# THE TASK
The answer must consist of every line below containing "notr".

# RECORDS PROVIDED
↓↓↓
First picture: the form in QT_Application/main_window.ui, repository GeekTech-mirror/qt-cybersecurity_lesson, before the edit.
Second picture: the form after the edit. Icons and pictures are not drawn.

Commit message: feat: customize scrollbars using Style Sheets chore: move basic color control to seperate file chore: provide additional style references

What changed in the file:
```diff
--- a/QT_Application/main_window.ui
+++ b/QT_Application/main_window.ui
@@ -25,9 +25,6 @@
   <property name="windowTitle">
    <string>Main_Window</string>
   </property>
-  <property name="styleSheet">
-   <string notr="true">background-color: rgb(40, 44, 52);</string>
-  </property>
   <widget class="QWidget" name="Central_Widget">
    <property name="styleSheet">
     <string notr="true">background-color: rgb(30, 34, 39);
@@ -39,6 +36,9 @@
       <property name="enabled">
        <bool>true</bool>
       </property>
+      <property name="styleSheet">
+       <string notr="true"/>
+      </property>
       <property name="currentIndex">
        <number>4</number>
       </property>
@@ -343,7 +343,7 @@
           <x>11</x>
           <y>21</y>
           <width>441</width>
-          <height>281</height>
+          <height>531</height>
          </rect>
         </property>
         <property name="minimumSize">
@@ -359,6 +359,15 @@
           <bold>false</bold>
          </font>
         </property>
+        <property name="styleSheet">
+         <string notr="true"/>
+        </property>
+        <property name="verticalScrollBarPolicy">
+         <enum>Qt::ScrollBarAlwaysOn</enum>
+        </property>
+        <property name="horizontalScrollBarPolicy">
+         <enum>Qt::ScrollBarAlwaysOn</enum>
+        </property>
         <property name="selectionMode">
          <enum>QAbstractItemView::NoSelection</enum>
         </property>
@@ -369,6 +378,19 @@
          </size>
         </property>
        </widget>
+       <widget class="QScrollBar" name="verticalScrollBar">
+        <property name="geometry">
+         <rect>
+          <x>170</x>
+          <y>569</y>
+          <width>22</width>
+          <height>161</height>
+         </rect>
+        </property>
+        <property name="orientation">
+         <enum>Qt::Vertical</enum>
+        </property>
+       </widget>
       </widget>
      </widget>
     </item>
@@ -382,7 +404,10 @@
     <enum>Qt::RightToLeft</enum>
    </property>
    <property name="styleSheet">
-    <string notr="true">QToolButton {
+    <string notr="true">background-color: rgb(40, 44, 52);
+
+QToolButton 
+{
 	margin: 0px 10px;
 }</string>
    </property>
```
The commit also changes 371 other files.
↑↑↑
# EXPECTED ANSWER
-   <string notr="true">background-color: rgb(40, 44, 52);</string>
     <string notr="true">background-color: rgb(30, 34, 39);
+       <string notr="true"/>
+         <string notr="true"/>
-    <string notr="true">QToolButton {
+    <string notr="true">background-color: rgb(40, 44, 52);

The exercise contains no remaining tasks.